• [TASK GOAL]: Repeat every record word for word and omit the images.

····················

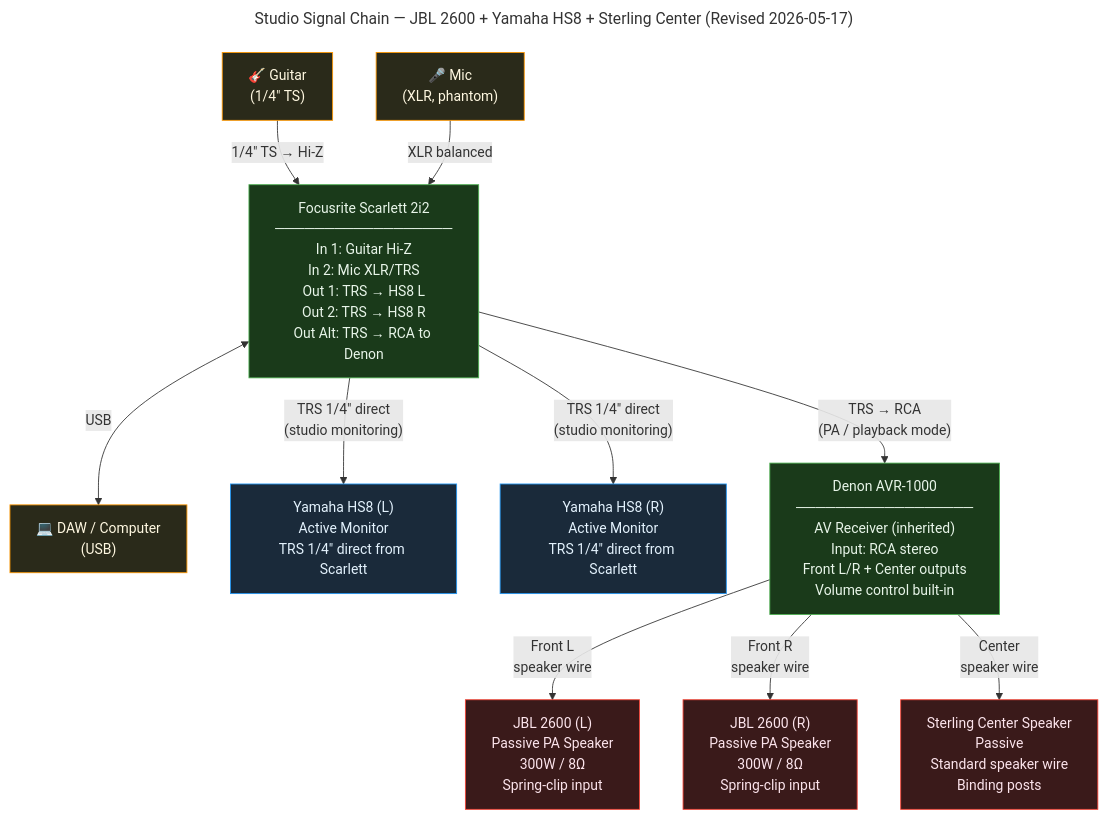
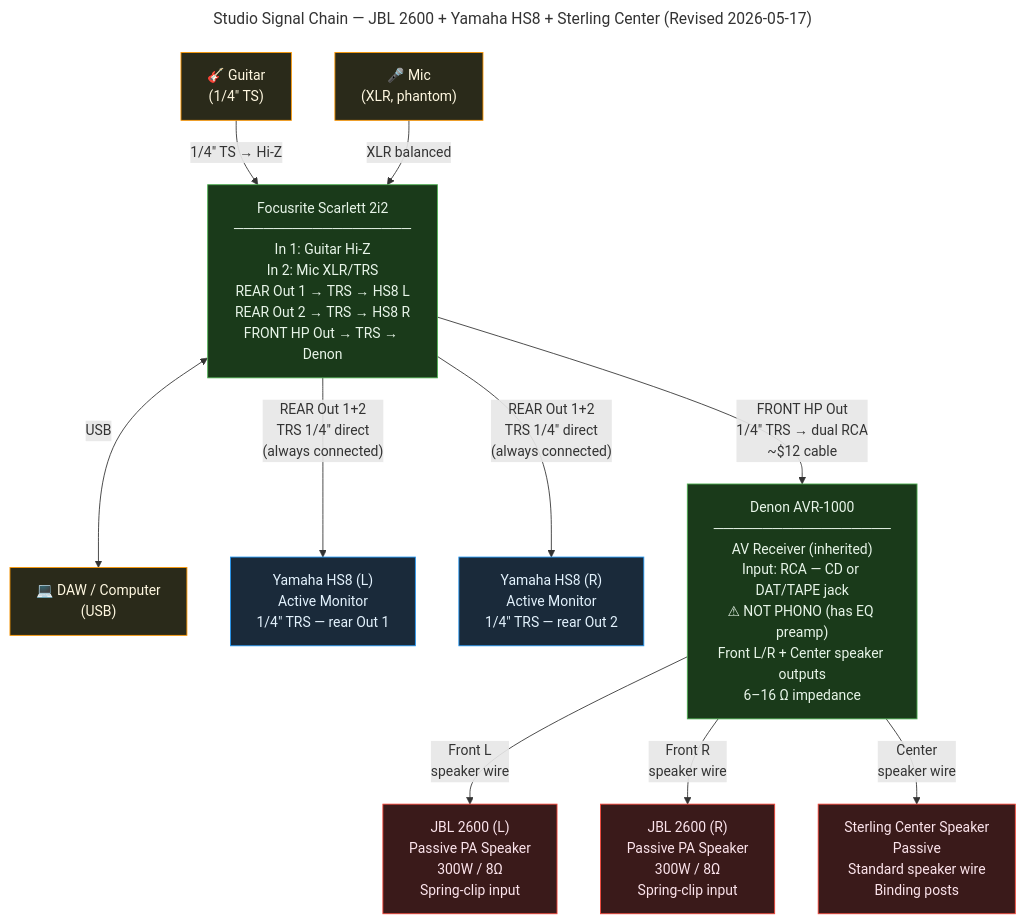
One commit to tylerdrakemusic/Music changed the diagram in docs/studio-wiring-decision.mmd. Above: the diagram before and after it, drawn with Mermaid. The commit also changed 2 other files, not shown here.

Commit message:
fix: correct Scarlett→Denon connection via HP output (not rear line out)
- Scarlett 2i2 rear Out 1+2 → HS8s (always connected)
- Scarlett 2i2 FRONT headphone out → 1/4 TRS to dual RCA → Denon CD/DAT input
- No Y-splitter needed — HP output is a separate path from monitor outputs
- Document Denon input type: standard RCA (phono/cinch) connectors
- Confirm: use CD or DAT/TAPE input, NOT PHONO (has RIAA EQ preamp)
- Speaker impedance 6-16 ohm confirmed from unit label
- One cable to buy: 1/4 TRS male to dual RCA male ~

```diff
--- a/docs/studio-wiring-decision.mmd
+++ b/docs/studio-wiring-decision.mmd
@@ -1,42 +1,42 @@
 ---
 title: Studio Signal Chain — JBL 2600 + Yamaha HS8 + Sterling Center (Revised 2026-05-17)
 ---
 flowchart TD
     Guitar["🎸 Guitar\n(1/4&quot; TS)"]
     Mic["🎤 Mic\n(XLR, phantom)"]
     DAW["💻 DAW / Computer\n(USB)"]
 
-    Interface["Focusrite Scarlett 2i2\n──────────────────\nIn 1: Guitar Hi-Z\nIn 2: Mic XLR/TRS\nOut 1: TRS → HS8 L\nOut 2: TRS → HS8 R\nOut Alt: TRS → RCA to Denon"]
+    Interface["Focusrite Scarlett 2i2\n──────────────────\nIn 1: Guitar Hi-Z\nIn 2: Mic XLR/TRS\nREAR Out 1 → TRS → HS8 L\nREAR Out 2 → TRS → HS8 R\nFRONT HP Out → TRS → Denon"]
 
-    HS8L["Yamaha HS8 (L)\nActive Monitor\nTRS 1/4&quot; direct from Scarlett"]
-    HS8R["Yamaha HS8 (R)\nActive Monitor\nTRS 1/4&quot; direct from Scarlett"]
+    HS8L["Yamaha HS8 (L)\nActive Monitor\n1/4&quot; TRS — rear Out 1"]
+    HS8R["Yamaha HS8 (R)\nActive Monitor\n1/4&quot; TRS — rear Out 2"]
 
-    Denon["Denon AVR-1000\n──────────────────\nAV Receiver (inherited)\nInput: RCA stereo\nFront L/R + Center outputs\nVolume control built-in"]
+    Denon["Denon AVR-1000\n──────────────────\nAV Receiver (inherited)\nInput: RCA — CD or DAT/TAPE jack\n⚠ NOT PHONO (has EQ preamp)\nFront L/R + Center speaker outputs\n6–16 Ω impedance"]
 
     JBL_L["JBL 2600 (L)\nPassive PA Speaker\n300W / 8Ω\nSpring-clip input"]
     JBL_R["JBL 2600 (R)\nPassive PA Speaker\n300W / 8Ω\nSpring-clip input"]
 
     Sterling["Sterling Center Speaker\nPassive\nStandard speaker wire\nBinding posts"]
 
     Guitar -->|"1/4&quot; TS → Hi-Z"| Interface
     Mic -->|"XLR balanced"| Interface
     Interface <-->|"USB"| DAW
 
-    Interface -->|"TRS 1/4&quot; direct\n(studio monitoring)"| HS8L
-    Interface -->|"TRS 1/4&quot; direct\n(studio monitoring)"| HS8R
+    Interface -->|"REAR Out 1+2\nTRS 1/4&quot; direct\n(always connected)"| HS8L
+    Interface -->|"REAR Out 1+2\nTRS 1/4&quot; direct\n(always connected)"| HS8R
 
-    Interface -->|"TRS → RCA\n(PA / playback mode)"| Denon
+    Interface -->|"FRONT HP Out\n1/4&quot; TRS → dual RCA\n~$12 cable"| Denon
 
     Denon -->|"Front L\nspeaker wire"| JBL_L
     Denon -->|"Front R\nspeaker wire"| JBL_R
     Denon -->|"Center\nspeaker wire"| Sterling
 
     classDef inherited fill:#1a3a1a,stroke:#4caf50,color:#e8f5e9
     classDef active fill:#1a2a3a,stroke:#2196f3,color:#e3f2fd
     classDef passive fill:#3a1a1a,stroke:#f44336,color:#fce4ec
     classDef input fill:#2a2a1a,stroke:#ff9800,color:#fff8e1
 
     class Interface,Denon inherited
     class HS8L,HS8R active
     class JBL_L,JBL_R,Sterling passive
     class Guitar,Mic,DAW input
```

····················

• [SOLUTION TO THE PROBLEM]:
One commit to tylerdrakemusic/Music changed the diagram in docs/studio-wiring-decision.mmd. Above: the diagram before and after it, drawn with Mermaid. The commit also changed 2 other files, not shown here.

Commit message:
fix: correct Scarlett→Denon connection via HP output (not rear line out)
- Scarlett 2i2 rear Out 1+2 → HS8s (always connected)
- Scarlett 2i2 FRONT headphone out → 1/4 TRS to dual RCA → Denon CD/DAT input
- No Y-splitter needed — HP output is a separate path from monitor outputs
- Document Denon input type: standard RCA (phono/cinch) connectors
- Confirm: use CD or DAT/TAPE input, NOT PHONO (has RIAA EQ preamp)
- Speaker impedance 6-16 ohm confirmed from unit label
- One cable to buy: 1/4 TRS male to dual RCA male ~

```diff
--- a/docs/studio-wiring-decision.mmd
+++ b/docs/studio-wiring-decision.mmd
@@ -1,42 +1,42 @@
 ---
 title: Studio Signal Chain — JBL 2600 + Yamaha HS8 + Sterling Center (Revised 2026-05-17)
 ---
 flowchart TD
     Guitar["🎸 Guitar\n(1/4&quot; TS)"]
     Mic["🎤 Mic\n(XLR, phantom)"]
     DAW["💻 DAW / Computer\n(USB)"]
 
-    Interface["Focusrite Scarlett 2i2\n──────────────────\nIn 1: Guitar Hi-Z\nIn 2: Mic XLR/TRS\nOut 1: TRS → HS8 L\nOut 2: TRS → HS8 R\nOut Alt: TRS → RCA to Denon"]
+    Interface["Focusrite Scarlett 2i2\n──────────────────\nIn 1: Guitar Hi-Z\nIn 2: Mic XLR/TRS\nREAR Out 1 → TRS → HS8 L\nREAR Out 2 → TRS → HS8 R\nFRONT HP Out → TRS → Denon"]
 
-    HS8L["Yamaha HS8 (L)\nActive Monitor\nTRS 1/4&quot; direct from Scarlett"]
-    HS8R["Yamaha HS8 (R)\nActive Monitor\nTRS 1/4&quot; direct from Scarlett"]
+    HS8L["Yamaha HS8 (L)\nActive Monitor\n1/4&quot; TRS — rear Out 1"]
+    HS8R["Yamaha HS8 (R)\nActive Monitor\n1/4&quot; TRS — rear Out 2"]
 
-    Denon["Denon AVR-1000\n──────────────────\nAV Receiver (inherited)\nInput: RCA stereo\nFront L/R + Center outputs\nVolume control built-in"]
+    Denon["Denon AVR-1000\n──────────────────\nAV Receiver (inherited)\nInput: RCA — CD or DAT/TAPE jack\n⚠ NOT PHONO (has EQ preamp)\nFront L/R + Center speaker outputs\n6–16 Ω impedance"]
 
     JBL_L["JBL 2600 (L)\nPassive PA Speaker\n300W / 8Ω\nSpring-clip input"]
     JBL_R["JBL 2600 (R)\nPassive PA Speaker\n300W / 8Ω\nSpring-clip input"]
 
     Sterling["Sterling Center Speaker\nPassive\nStandard speaker wire\nBinding posts"]
 
     Guitar -->|"1/4&quot; TS → Hi-Z"| Interface
     Mic -->|"XLR balanced"| Interface
     Interface <-->|"USB"| DAW
 
-    Interface -->|"TRS 1/4&quot; direct\n(studio monitoring)"| HS8L
-    Interface -->|"TRS 1/4&quot; direct\n(studio monitoring)"| HS8R
+    Interface -->|"REAR Out 1+2\nTRS 1/4&quot; direct\n(always connected)"| HS8L
+    Interface -->|"REAR Out 1+2\nTRS 1/4&quot; direct\n(always connected)"| HS8R
 
-    Interface -->|"TRS → RCA\n(PA / playback mode)"| Denon
+    Interface -->|"FRONT HP Out\n1/4&quot; TRS → dual RCA\n~$12 cable"| Denon
 
     Denon -->|"Front L\nspeaker wire"| JBL_L
     Denon -->|"Front R\nspeaker wire"| JBL_R
     Denon -->|"Center\nspeaker wire"| Sterling
 
     classDef inherited fill:#1a3a1a,stroke:#4caf50,color:#e8f5e9
     classDef active fill:#1a2a3a,stroke:#2196f3,color:#e3f2fd
     classDef passive fill:#3a1a1a,stroke:#f44336,color:#fce4ec
     classDef input fill:#2a2a1a,stroke:#ff9800,color:#fff8e1
 
     class Interface,Denon inherited
     class HS8L,HS8R active
     class JBL_L,JBL_R,Sterling passive
     class Guitar,Mic,DAW input
```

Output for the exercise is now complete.